→ Exercise directions
In the entries, find all lines that hold the word "text" and copy them.

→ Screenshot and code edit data
────────────────

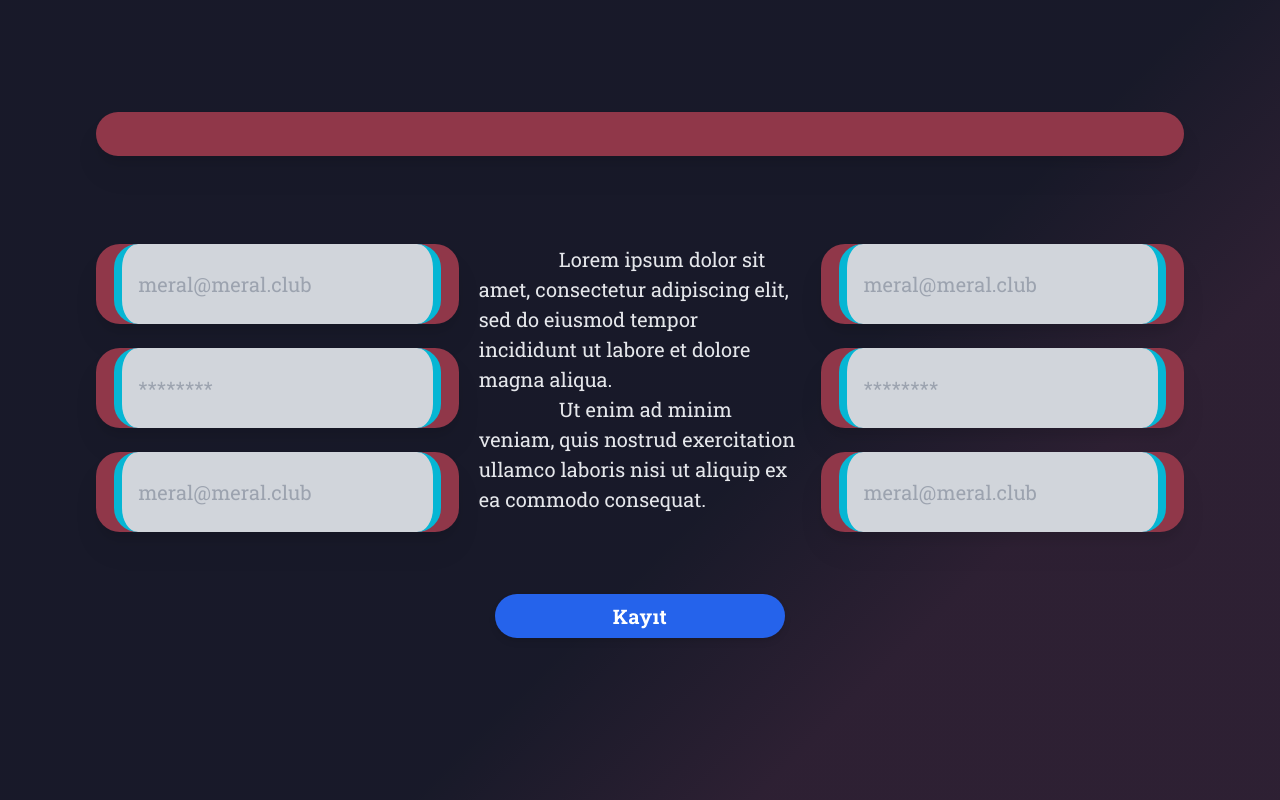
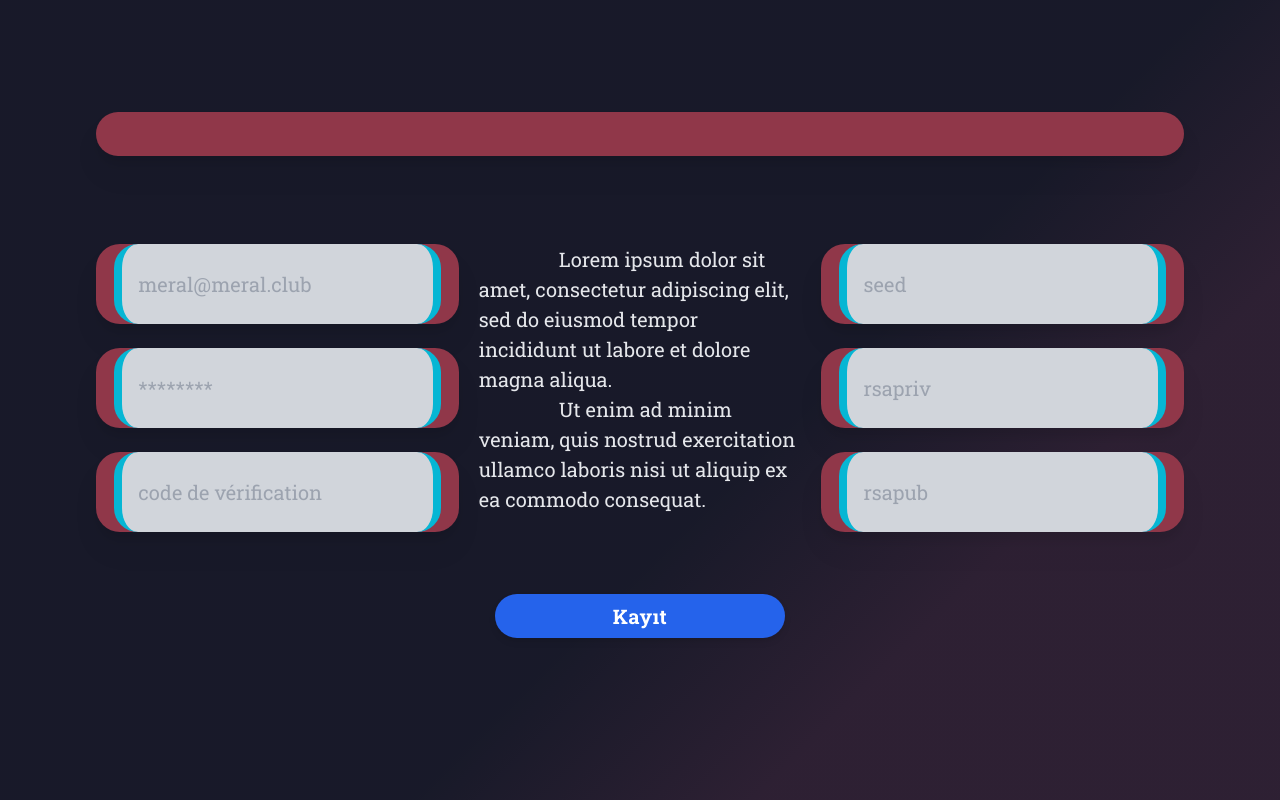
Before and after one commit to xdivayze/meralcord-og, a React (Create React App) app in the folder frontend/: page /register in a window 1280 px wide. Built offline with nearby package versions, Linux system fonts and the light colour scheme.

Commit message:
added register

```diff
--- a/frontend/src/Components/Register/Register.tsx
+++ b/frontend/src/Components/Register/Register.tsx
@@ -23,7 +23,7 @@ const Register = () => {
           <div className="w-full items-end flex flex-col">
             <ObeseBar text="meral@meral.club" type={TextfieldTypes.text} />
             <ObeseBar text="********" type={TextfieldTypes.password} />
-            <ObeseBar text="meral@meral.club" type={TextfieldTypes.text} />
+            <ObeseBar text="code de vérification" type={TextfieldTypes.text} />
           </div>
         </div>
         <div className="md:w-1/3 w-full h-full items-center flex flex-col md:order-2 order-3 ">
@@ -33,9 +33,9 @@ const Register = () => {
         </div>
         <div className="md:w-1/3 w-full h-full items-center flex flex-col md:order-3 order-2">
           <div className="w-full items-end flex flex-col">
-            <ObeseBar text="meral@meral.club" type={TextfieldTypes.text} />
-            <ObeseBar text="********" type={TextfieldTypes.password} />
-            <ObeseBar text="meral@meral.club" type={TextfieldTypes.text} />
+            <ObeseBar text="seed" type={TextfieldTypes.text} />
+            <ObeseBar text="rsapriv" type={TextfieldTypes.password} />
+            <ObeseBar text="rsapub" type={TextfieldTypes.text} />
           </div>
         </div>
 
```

────────────────

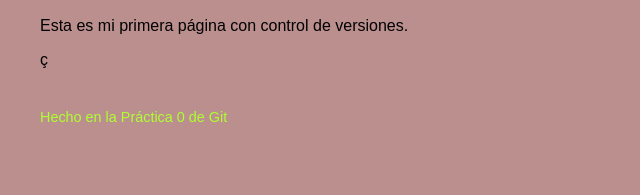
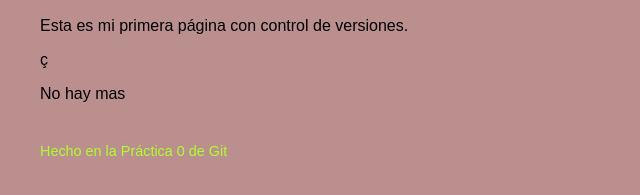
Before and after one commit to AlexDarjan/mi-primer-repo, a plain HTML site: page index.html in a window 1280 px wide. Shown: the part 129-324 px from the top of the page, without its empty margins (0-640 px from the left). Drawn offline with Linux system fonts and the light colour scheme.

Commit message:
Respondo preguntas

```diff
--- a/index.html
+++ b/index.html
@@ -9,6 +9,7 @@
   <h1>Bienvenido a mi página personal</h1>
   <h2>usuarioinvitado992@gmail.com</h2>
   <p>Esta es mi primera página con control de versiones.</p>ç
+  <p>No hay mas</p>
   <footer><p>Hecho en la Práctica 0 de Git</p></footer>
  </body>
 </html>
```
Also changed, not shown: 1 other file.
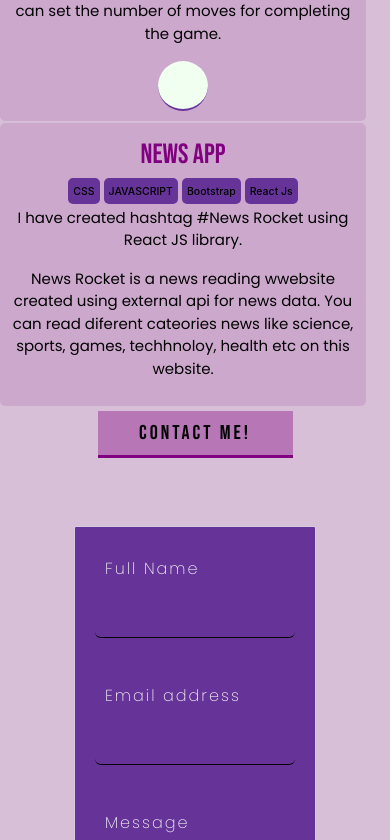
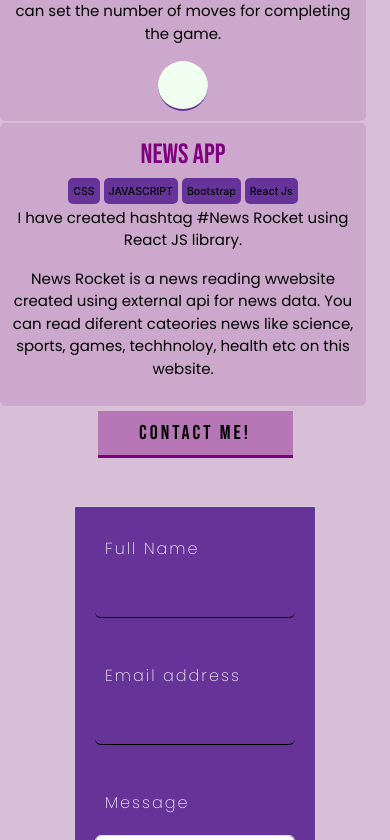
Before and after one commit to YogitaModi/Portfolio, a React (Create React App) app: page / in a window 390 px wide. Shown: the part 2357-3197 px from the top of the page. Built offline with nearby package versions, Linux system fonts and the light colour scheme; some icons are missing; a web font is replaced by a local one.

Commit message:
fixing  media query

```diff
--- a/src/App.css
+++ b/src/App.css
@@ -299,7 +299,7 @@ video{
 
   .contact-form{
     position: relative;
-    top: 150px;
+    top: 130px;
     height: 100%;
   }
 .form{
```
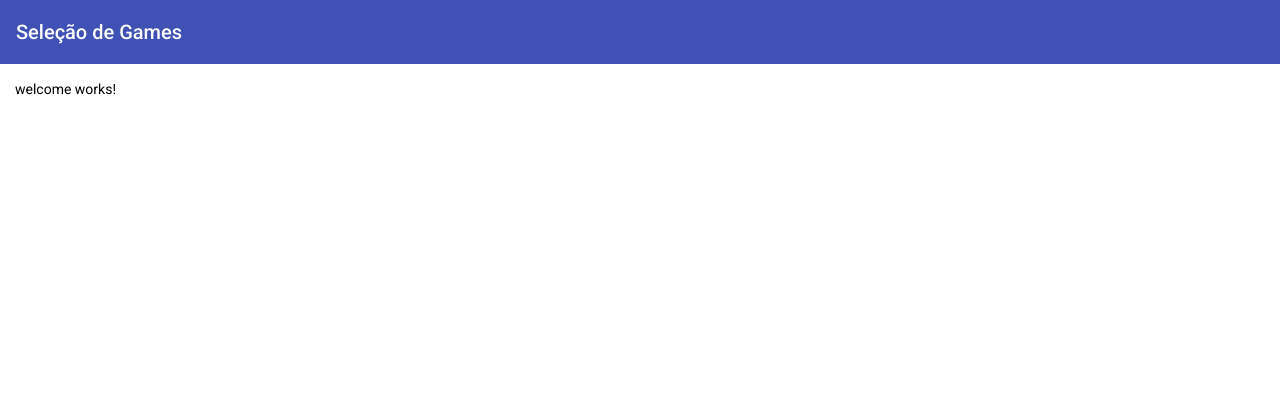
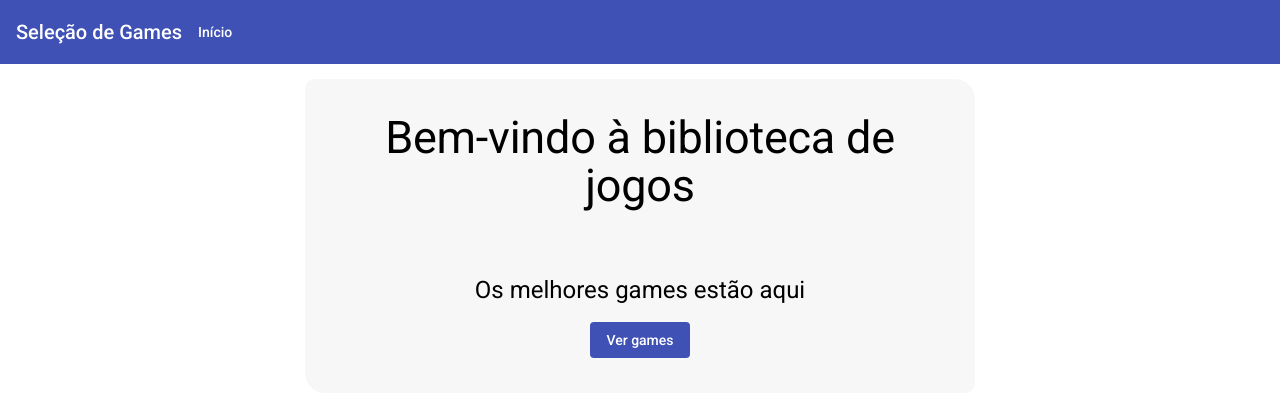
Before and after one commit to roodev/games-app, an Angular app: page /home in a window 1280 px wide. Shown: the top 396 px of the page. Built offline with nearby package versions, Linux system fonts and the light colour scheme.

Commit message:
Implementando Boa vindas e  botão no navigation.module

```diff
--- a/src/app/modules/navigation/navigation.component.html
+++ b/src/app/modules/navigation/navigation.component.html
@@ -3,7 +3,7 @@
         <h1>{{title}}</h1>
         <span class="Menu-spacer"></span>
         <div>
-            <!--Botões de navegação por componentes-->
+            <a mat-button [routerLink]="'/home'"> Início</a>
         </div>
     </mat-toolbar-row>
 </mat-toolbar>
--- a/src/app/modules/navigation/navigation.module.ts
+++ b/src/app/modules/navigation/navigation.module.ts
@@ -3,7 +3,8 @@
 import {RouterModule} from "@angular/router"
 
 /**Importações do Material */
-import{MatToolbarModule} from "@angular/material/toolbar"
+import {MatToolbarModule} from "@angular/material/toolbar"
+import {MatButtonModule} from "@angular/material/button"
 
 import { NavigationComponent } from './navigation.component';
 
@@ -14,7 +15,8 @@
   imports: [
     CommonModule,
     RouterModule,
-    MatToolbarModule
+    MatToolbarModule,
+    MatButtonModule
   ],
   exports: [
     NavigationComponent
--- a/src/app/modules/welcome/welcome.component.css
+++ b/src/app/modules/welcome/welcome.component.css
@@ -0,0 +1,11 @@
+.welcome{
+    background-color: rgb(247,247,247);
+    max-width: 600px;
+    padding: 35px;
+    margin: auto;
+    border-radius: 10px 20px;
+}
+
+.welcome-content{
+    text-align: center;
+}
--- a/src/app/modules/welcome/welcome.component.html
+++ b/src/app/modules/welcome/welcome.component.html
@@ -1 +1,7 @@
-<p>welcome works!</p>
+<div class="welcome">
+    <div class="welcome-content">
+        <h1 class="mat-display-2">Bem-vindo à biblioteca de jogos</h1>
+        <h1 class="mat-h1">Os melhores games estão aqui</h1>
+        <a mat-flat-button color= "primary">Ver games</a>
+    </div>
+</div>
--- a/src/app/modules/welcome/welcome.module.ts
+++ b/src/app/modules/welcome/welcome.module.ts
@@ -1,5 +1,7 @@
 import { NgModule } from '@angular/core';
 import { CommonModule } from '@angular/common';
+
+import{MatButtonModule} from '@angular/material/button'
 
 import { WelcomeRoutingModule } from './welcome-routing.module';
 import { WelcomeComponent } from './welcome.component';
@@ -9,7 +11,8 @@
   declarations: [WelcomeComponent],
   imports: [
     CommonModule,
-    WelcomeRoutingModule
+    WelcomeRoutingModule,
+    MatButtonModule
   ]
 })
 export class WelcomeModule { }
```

────────────────

→ Response box
             <ObeseBar text="meral@meral.club" type={TextfieldTypes.text} />
             <ObeseBar text="********" type={TextfieldTypes.password} />
-            <ObeseBar text="meral@meral.club" type={TextfieldTypes.text} />
+            <ObeseBar text="code de vérification" type={TextfieldTypes.text} />
-            <ObeseBar text="meral@meral.club" type={TextfieldTypes.text} />
-            <ObeseBar text="********" type={TextfieldTypes.password} />
-            <ObeseBar text="meral@meral.club" type={TextfieldTypes.text} />
+            <ObeseBar text="seed" type={TextfieldTypes.text} />
+            <ObeseBar text="rsapriv" type={TextfieldTypes.password} />
+            <ObeseBar text="rsapub" type={TextfieldTypes.text} />
+    text-align: center;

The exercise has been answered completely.